* Records provided

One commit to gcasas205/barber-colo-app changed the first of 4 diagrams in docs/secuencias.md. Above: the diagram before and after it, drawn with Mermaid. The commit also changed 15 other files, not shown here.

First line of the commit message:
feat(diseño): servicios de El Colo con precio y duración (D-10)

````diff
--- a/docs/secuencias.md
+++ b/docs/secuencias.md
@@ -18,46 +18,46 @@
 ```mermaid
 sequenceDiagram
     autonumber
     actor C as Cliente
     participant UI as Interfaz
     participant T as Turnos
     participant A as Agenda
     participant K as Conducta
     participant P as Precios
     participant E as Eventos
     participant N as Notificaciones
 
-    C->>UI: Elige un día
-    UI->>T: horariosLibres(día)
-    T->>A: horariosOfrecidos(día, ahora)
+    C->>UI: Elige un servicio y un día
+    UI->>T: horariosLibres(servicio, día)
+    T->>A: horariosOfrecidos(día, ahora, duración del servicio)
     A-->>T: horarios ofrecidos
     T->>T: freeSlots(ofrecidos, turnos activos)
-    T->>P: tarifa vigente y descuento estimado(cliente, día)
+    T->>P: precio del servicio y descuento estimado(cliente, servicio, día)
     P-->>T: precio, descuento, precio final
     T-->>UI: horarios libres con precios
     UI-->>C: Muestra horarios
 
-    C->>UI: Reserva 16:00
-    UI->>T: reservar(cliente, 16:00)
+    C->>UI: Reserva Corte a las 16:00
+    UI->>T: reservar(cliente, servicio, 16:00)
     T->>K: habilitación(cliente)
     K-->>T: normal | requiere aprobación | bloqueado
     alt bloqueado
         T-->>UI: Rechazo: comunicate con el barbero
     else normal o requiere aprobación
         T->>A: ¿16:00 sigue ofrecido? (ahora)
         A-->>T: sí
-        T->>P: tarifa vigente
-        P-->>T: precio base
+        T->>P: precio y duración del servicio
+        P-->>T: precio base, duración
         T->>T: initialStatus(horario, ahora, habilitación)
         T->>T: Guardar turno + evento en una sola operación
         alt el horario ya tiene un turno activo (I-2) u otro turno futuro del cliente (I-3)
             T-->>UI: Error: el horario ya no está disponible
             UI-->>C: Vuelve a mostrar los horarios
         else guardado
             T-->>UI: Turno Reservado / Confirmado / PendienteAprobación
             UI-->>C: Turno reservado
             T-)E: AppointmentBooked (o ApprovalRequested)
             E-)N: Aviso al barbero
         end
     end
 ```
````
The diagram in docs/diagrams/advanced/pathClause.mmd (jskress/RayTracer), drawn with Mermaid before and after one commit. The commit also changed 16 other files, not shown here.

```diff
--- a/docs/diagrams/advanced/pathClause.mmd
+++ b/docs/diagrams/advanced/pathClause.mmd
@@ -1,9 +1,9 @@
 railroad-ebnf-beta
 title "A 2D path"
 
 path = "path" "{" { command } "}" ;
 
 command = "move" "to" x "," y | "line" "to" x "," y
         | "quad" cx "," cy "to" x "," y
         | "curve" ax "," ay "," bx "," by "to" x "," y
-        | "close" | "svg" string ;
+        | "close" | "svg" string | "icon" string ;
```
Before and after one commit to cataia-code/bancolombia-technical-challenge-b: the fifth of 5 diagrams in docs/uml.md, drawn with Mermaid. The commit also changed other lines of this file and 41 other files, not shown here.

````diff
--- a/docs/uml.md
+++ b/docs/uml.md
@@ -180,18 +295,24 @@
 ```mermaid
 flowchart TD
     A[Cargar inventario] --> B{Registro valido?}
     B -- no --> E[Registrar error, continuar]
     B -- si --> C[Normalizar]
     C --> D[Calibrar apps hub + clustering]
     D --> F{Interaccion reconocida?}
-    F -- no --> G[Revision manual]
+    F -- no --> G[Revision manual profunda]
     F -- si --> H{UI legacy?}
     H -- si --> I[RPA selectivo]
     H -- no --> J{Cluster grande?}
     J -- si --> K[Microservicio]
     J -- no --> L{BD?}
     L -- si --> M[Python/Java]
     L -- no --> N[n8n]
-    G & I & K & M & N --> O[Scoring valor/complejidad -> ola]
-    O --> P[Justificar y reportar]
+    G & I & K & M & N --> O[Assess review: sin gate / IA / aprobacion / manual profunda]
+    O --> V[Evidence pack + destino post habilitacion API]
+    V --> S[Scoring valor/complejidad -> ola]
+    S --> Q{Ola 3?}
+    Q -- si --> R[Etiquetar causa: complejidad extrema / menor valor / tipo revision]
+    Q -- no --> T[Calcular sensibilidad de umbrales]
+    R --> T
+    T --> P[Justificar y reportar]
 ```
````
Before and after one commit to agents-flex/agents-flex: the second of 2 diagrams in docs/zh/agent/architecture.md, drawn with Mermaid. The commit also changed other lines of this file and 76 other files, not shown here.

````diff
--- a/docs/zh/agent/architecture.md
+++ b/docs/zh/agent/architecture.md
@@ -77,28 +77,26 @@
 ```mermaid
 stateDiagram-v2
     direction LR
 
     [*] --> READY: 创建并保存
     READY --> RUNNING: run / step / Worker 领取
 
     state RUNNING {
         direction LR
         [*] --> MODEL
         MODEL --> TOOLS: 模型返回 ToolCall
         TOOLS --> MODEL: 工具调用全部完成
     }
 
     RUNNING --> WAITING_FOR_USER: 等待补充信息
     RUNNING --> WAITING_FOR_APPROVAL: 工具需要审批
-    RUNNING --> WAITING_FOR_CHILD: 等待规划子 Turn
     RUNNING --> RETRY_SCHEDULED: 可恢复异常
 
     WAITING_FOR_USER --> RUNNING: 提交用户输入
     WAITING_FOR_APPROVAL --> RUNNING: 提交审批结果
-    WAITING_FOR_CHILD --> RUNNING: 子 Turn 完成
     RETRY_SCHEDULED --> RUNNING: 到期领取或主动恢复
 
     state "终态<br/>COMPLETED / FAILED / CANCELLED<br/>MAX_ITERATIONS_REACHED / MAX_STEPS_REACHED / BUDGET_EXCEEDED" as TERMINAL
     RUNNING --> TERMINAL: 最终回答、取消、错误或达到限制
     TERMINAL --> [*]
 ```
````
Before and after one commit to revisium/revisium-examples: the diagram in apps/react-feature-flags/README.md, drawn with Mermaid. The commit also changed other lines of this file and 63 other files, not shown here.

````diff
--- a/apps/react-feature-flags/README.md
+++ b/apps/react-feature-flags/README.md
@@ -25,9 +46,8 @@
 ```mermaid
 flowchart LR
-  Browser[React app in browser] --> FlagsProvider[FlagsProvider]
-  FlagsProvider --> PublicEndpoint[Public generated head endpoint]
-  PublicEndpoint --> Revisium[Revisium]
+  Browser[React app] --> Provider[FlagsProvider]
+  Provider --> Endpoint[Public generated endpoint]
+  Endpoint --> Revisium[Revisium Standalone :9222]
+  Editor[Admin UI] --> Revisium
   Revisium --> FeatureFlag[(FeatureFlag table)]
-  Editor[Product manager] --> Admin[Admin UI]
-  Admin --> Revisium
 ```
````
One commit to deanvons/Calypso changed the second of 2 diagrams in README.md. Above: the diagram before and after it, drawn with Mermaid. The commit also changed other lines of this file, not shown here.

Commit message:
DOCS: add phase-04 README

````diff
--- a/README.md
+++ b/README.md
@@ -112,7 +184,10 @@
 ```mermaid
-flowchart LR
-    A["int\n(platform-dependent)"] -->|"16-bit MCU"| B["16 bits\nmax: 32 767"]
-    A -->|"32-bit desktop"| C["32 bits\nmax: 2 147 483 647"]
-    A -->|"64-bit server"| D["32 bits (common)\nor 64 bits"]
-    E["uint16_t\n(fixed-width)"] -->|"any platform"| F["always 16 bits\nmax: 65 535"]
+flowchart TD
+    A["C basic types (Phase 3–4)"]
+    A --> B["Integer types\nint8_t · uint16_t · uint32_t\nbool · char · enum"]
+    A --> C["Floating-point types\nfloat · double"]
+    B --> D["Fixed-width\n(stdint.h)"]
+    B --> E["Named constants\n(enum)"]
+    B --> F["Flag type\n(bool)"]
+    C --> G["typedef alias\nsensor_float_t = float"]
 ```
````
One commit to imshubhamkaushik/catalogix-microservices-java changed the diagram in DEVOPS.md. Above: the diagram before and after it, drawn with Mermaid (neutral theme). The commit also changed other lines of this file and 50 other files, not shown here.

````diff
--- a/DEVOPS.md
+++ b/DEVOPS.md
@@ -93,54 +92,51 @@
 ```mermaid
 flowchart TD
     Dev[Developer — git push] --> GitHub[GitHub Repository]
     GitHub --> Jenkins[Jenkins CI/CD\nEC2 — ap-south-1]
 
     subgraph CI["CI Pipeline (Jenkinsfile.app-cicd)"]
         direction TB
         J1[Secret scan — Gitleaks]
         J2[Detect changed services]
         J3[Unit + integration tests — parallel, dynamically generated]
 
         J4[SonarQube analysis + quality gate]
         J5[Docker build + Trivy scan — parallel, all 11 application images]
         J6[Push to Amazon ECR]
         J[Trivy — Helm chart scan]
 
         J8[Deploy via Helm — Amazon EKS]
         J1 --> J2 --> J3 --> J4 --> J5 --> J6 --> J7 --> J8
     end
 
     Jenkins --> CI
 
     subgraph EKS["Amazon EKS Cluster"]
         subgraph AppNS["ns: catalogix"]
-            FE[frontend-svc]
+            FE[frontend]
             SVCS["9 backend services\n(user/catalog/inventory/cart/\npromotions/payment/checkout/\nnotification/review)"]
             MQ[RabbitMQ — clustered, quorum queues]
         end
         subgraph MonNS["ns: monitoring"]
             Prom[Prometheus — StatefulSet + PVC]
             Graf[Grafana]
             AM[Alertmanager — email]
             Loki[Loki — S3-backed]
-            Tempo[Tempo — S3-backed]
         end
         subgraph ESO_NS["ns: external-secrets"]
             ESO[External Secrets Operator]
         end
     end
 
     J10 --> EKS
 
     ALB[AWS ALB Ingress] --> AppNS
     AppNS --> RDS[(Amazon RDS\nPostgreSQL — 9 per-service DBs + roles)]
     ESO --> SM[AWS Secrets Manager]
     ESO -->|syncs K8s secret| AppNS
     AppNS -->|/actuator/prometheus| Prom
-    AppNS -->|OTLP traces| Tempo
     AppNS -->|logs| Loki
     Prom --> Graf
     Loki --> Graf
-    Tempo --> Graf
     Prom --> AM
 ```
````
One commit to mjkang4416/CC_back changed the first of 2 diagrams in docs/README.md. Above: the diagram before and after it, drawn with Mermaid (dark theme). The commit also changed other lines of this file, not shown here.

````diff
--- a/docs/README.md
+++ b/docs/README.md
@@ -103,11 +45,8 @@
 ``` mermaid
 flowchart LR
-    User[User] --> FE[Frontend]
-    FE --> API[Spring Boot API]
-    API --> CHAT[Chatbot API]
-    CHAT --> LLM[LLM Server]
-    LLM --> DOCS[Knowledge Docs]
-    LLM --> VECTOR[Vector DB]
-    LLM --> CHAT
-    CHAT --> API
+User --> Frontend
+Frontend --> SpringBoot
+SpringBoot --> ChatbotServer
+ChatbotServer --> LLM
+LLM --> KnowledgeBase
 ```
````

* Activity
Wherever the string "Helm" appears in the listing above, show the whole line.

* Solution for this task
         J[Trivy — Helm chart scan]
         J8[Deploy via Helm — Amazon EKS]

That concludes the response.